| Description of the task |
Would you please give every entry again exactly, without the pictures?

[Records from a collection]
[Start of section]

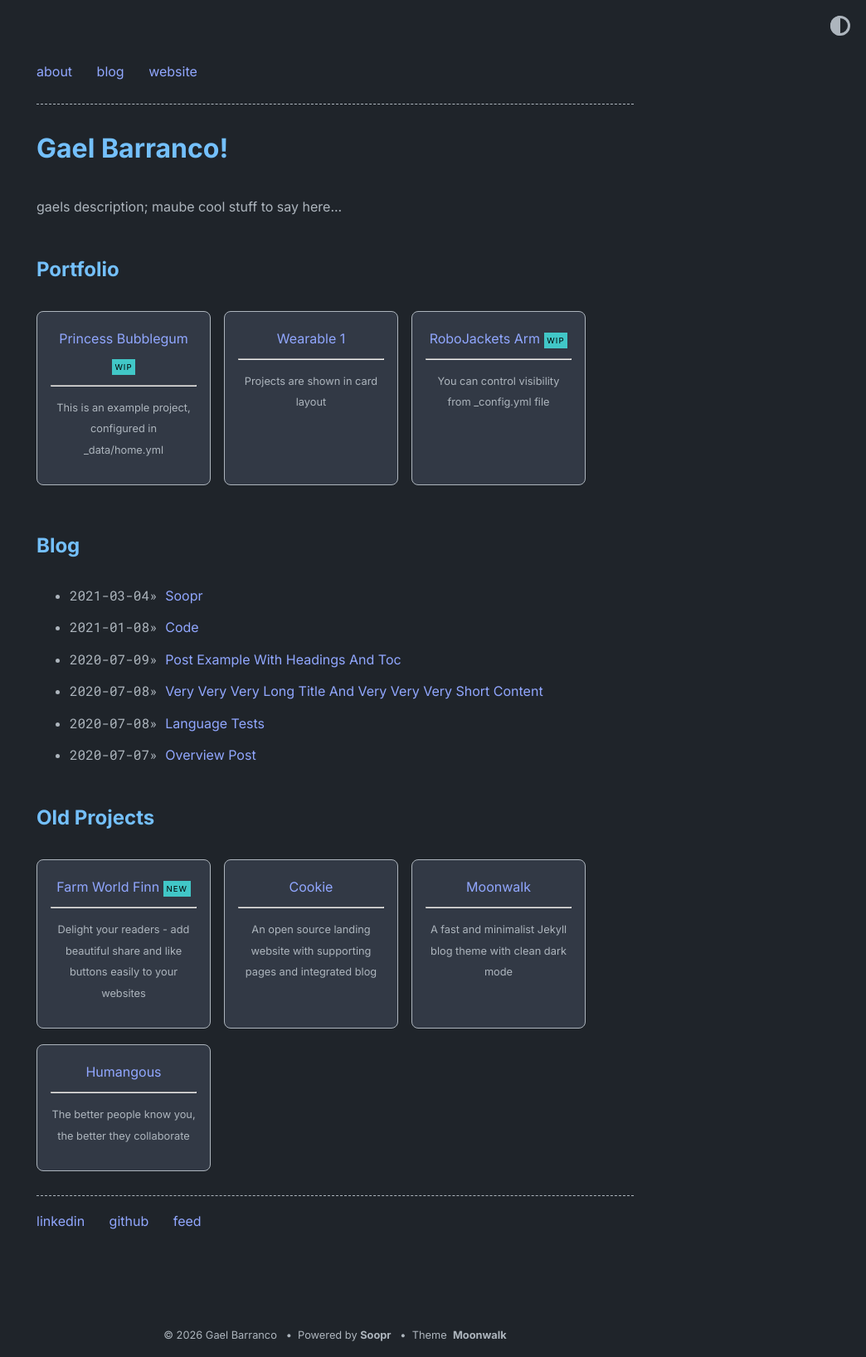
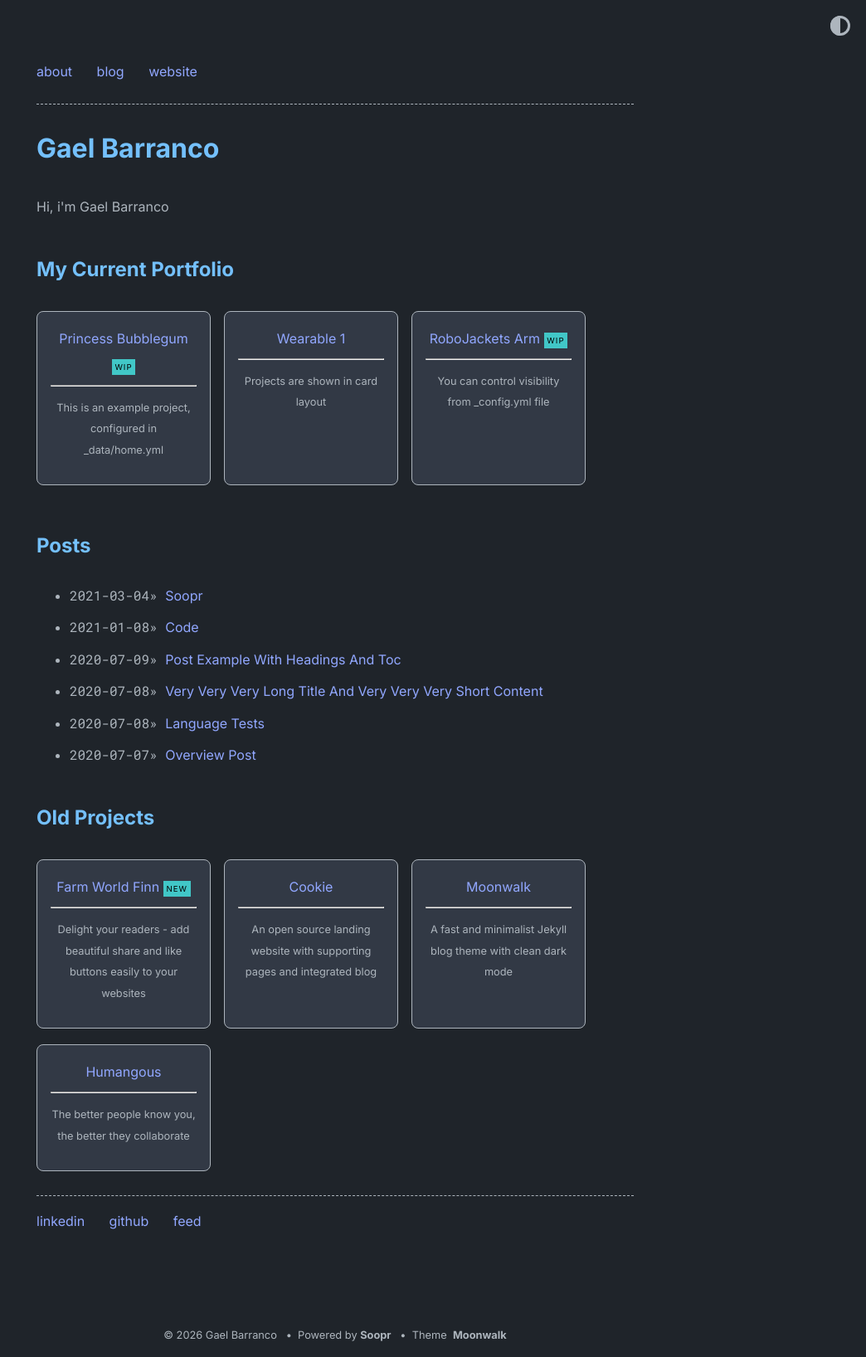
Before and after one commit to gbarranc/gbarranc.github.io, a Jekyll site: the page built from index.md, in a window 1280 px wide. Shown: the whole page at 83% size, without its empty margins (236-1280 px from the left). Built offline with Jekyll 4.4.1, drawn with Linux system fonts in a browser that asks for light colours.

Commit message:
Revise site title and descriptions for clarity
Updated site title and description for clarity. Changed portfolio and blog titles for better context.

```diff
--- a/_config.yml
+++ b/_config.yml
@@ -1,8 +1,8 @@
-title: Gael Barranco!
+title: Gael Barranco
 author: Gael Barranco
 url: https://gbarranc.github.io/ # root address of the site
 description: > # description of the site (multiple lines allowed)
-  gaels description; maube cool stuff to say here...
+  Hi, i'm Gael Barranco
 
 permalink: /:slug
 
@@ -33,9 +33,9 @@ theme_config:
   show_tags: true # show tags in a blog posts
   # options for "home" page
   home:
-    title_projects: Portfolio
+    title_projects: My Current Portfolio
     title_misc_list: Details
-    title_blog: Blog
+    title_blog: Posts
     title_old_projects: Old Projects
 
 soopr:
```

[End of section]

| Reply to the exercise |
Before and after one commit to gbarranc/gbarranc.github.io, a Jekyll site: the page built from index.md, in a window 1280 px wide. Shown: the whole page at 83% size, without its empty margins (236-1280 px from the left). Built offline with Jekyll 4.4.1, drawn with Linux system fonts in a browser that asks for light colours.

Commit message:
Revise site title and descriptions for clarity
Updated site title and description for clarity. Changed portfolio and blog titles for better context.

```diff
--- a/_config.yml
+++ b/_config.yml
@@ -1,8 +1,8 @@
-title: Gael Barranco!
+title: Gael Barranco
 author: Gael Barranco
 url: https://gbarranc.github.io/ # root address of the site
 description: > # description of the site (multiple lines allowed)
-  gaels description; maube cool stuff to say here...
+  Hi, i'm Gael Barranco
 
 permalink: /:slug
 
@@ -33,9 +33,9 @@ theme_config:
   show_tags: true # show tags in a blog posts
   # options for "home" page
   home:
-    title_projects: Portfolio
+    title_projects: My Current Portfolio
     title_misc_list: Details
-    title_blog: Blog
+    title_blog: Posts
     title_old_projects: Old Projects
 
 soopr:
```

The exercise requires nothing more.